STRENGTHENING EXERCISES - Piriformis Syndrome

These are some of the caregiver again or until your symptoms are resolved. Remember:

  • Strong muscles with good endurance tolerate stress better.

  • Do the exercises as initially prescribed by your caregiver. Progress slowly with each exercise, gradually increasing the number of repetitions and weight used under their guidance.

STRENGTH - Hip Abductors, Straight Leg Raises

Be aware of your form throughout the entire exercise so that you exercise the correct muscles. Sloppy form means that you are not strengthening the correct muscles.

  • Lie on your side so that your head, shoulders, knee and hip line up. You may bend your lower knee to help maintain your balance. Your right / left leg should be on top.

  • Roll your hips slightly forward, so that your hips are stacked directly over each other and your right / left knee is facing forward.

  • Lift your top leg up 4-6 inches, leading with your heel. Be sure that your foot does not drift forward or that your knee does not roll toward the ceiling.

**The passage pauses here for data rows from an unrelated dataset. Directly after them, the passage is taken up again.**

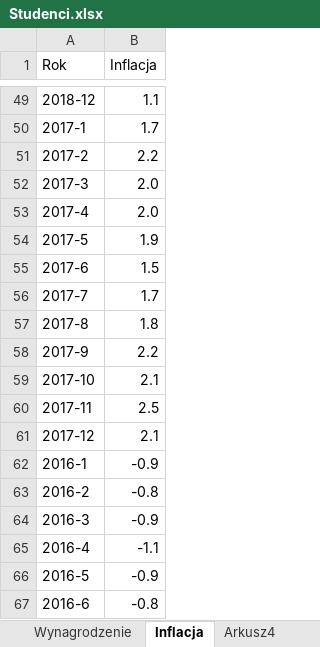
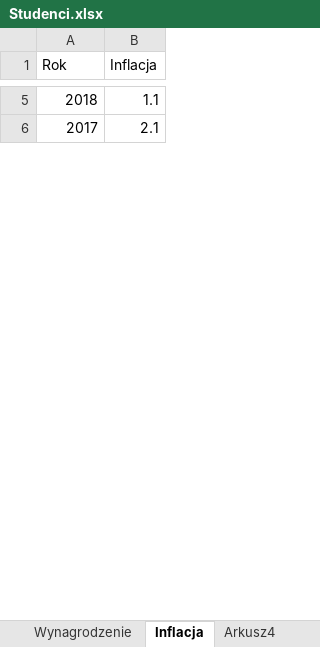
Before and after one commit to stat-umk/UMK-w-liczbach, an Excel workbook: Studenci.xlsx, sheet Inflacja, drawn as a sheet; only a part is shown, gaps mark what is left out; values as stored, in another font and other column widths than the file's, no borders; removed rows and columns are numbered as before the commit, all else as after; the diff covers the shown part only; the diff names each change by its address in the sheet, - before the commit and + after, or states it on an @@ line.

```diff
--- a/Studenci.xlsx (sheet Inflacja)
+++ b/Studenci.xlsx (sheet Inflacja)
-A5 (Rok): 2018-12
+A5 (Rok): 2018
-row 50: 2017-1 | 1.7
-row 51: 2017-2 | 2.2
-row 52: 2017-3 | 2.0
-row 53: 2017-4 | 2.0
-row 54: 2017-5 | 1.9
-row 55: 2017-6 | 1.5
-row 56: 2017-7 | 1.7
-row 57: 2017-8 | 1.8
-row 58: 2017-9 | 2.2
-A6 (Rok): 2017-10
+A6 (Rok): 2017
-row 60: 2017-11 | 2.5
-row 61: 2017-12 | 2.1
-row 62: 2016-1 | -0.9
-row 63: 2016-2 | -0.8
-row 64: 2016-3 | -0.9
-row 65: 2016-4 | -1.1
-row 66: 2016-5 | -0.9
-row 67: 2016-6 | -0.8
```
Also changed, not shown: 93 removed rows and 8 edited cells elsewhere in this sheet, sheet Wynagrodzenie.
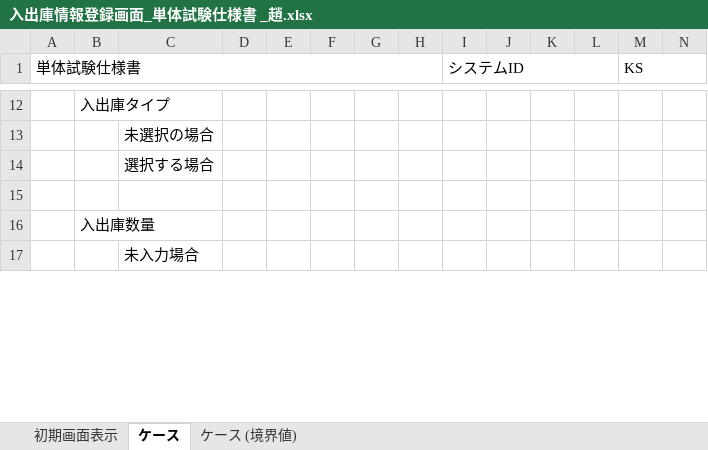
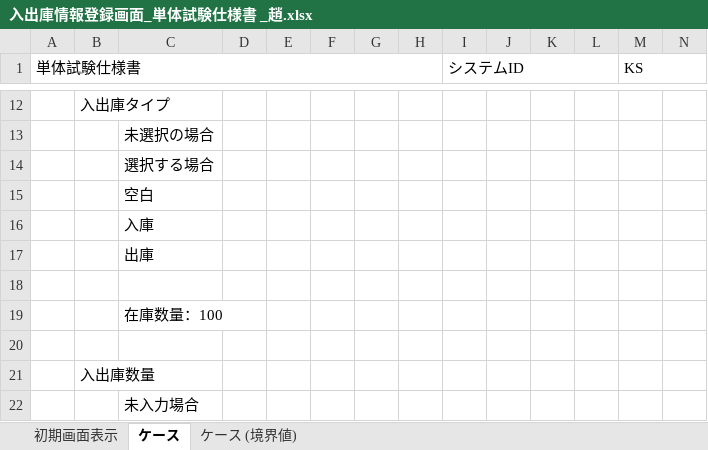
Before and after one commit to nts-ed/202210, an Excel workbook: 04_単体テスト/03_外部レビュー/チーム2/入出庫情報登録画面_単体試験仕様書 _趙.xlsx, sheet ケース, drawn as a sheet; only a part is shown, gaps mark what is left out; values as stored, in another font and other column widths than the file's, no cell formats; charts and pictures not drawn; rows hold the shown columns only; the diff covers the shown part only; the diff names each change by its address in the sheet, - before the commit and + after, or states it on an @@ line.

```diff
--- a/04_単体テスト/03_外部レビュー/チーム2/入出庫情報登録画面_単体試験仕様書 _趙.xlsx (sheet ケース)
+++ b/04_単体テスト/03_外部レビュー/チーム2/入出庫情報登録画面_単体試験仕様書 _趙.xlsx (sheet ケース)
+row 15:  |  | 空白
+row 16:  |  | 入庫
+row 17:  |  | 出庫
+row 18: (empty)
+row 19:  |  | 在庫数量：100
```
Also changed, not shown: 8 added rows, 8 removed rows, 5 edited cells and merged cells elsewhere in this sheet, cell formats, charts or pictures.
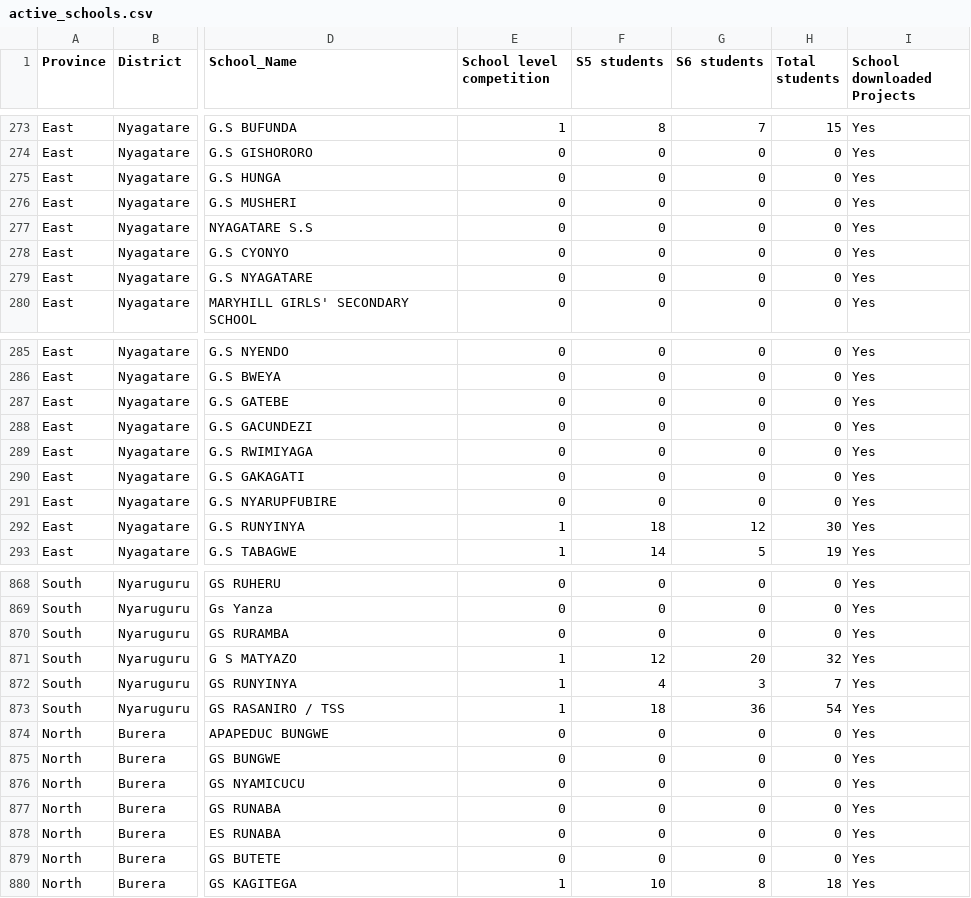
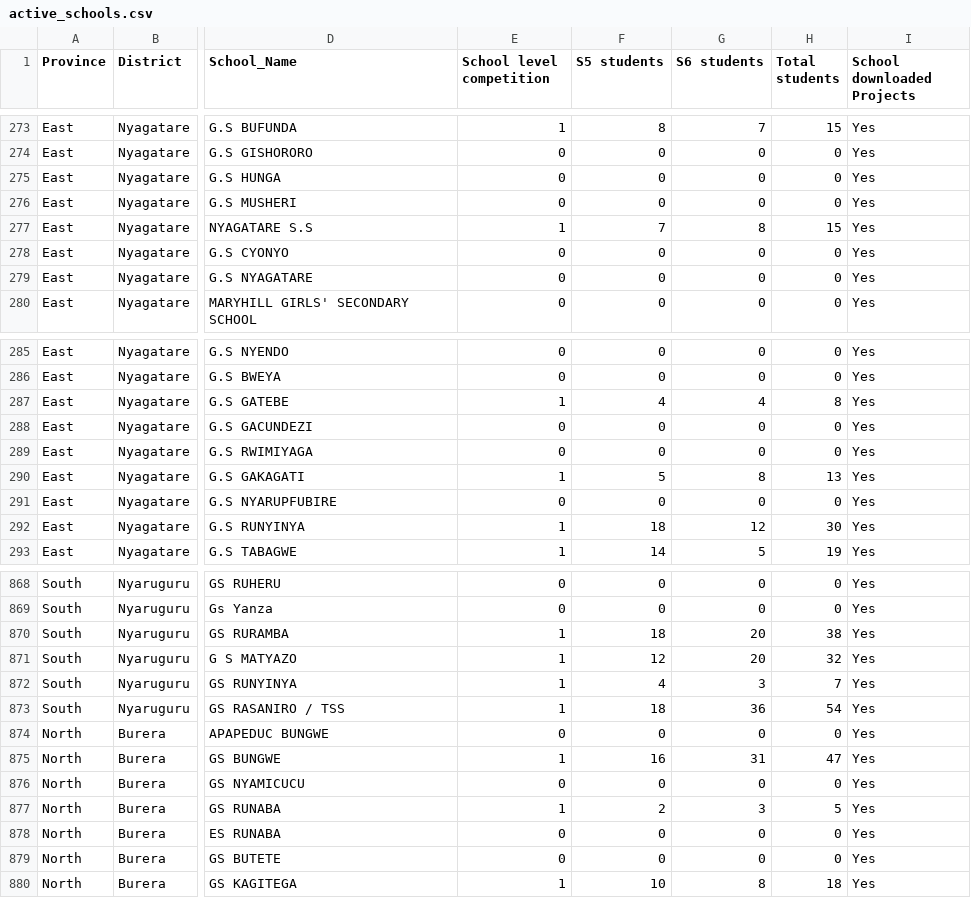
Before and after one commit to mathieunkurunziza-afk/PBA-dashboard, a CSV file: data/active_schools.csv, drawn as a sheet; only a part is shown, gaps mark what is left out; the diff names each change by its address in the sheet, - before the commit and + after, or states it on an @@ line.

Commit message:
Update dashboard data

```diff
--- a/data/active_schools.csv
+++ b/data/active_schools.csv
-E277 (School level competition): 0
+E277 (School level competition): 1
-F277 (S5 students): 0
+F277 (S5 students): 7
-G277 (S6 students): 0
+G277 (S6 students): 8
-H277 (Total students): 0
+H277 (Total students): 15
-E287 (School level competition): 0
+E287 (School level competition): 1
-F287 (S5 students): 0
+F287 (S5 students): 4
-G287 (S6 students): 0
+G287 (S6 students): 4
-H287 (Total students): 0
+H287 (Total students): 8
-E290 (School level competition): 0
+E290 (School level competition): 1
-F290 (S5 students): 0
+F290 (S5 students): 5
-G290 (S6 students): 0
+G290 (S6 students): 8
-H290 (Total students): 0
+H290 (Total students): 13
-E870 (School level competition): 0
+E870 (School level competition): 1
-F870 (S5 students): 0
+F870 (S5 students): 18
-G870 (S6 students): 0
+G870 (S6 students): 20
-H870 (Total students): 0
+H870 (Total students): 38
-E875 (School level competition): 0
+E875 (School level competition): 1
-F875 (S5 students): 0
+F875 (S5 students): 16
-G875 (S6 students): 0
+G875 (S6 students): 31
-H875 (Total students): 0
+H875 (Total students): 47
-E877 (School level competition): 0
+E877 (School level competition): 1
-F877 (S5 students): 0
+F877 (S5 students): 2
-G877 (S6 students): 0
+G877 (S6 students): 3
-H877 (Total students): 0
+H877 (Total students): 5
```
Also changed, not shown: 1 other file.
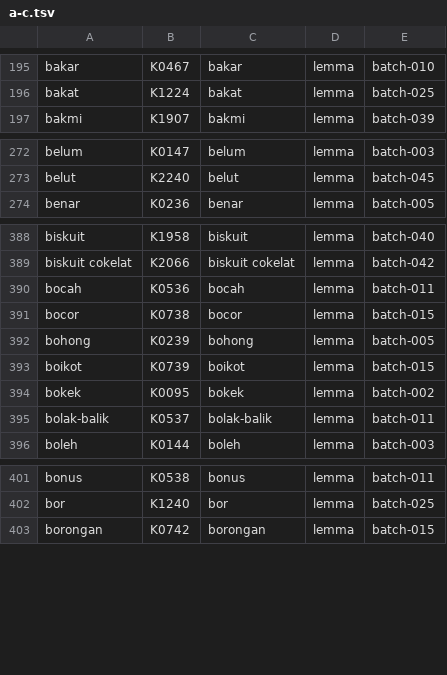
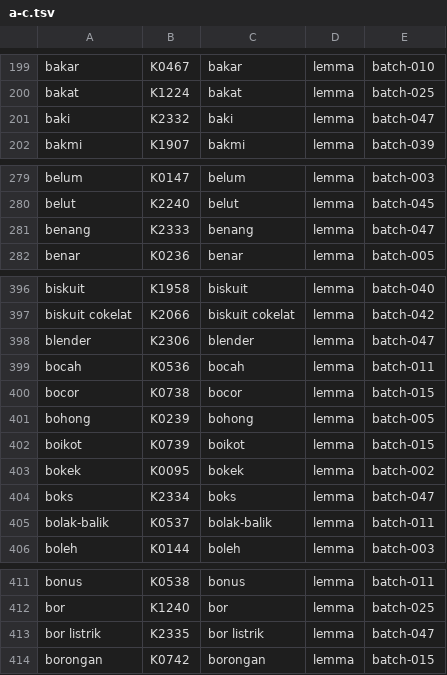
Before and after one commit to semoliginon-ops/Lexara-Chatbot, a TSV file: data/kamus/index/a-c.tsv, drawn as a sheet; only a part is shown, gaps mark what is left out; the diff covers the shown part only; the diff names each change by its address in the sheet, - before the commit and + after, or states it on an @@ line.

Commit message:
Update token index for batch 047

```diff
--- a/data/kamus/index/a-c.tsv
+++ b/data/kamus/index/a-c.tsv
+row 201: baki | K2332 | baki | lemma | batch-047
+row 281: benang | K2333 | benang | lemma | batch-047
+row 398: blender | K2306 | blender | lemma | batch-047
+row 404: boks | K2334 | boks | lemma | batch-047
+row 413: bor listrik | K2335 | bor listrik | lemma | batch-047
```
Also changed, not shown: 10 added rows elsewhere in this file.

  • Hold this position for __________ seconds. You should feel the muscles in your outer hip lifting (you may not notice this until your leg begins to tire).

  • Slowly lower your leg to the starting position. Allow the muscles to fully relax before beginning the next repetition.

Repeat __________ times. Complete this exercise __________ times per day.

STRENGTH - Hip Abductors, Quadriped

  • On a firm, lightly padded surface, position yourself on your hands and knees. Your hands should be directly below your shoulders and your knees should be directly below your hips.

  • Keeping your right / left knee bent, lift your leg out to the side. Keep your legs level and in line with your shoulders.

  • Position yourself on your hands and knees.

  • Hold for __________ seconds.

  • Keeping your trunk steady and your hips level, slowly lower your leg to the starting position.

Repeat __________ times. Complete this exercise __________ times per day.

STRENGTH - Hip Abductors, Standing

  • Tie one end of a rubber exercise band/tubing to a secure surface (table, pole) and tie a loop at the other end.

  • Place the loop around your right / left ankle. Keeping your ankle with the band directly opposite of the secured end, step away until there is tension in the tube/band.

  • Hold onto a chair as needed for balance.

  • Keeping your back upright, your shoulders over your hips, and your toes pointing forward, lift your right / left leg out to your side. Be sure to lift your leg with your hip muscles. Do not "throw" your leg or tip your body to lift your leg.

  • Slowly and with control, return to the starting position.

Repeat exercise __________ times. Complete this exercise __________ times per day.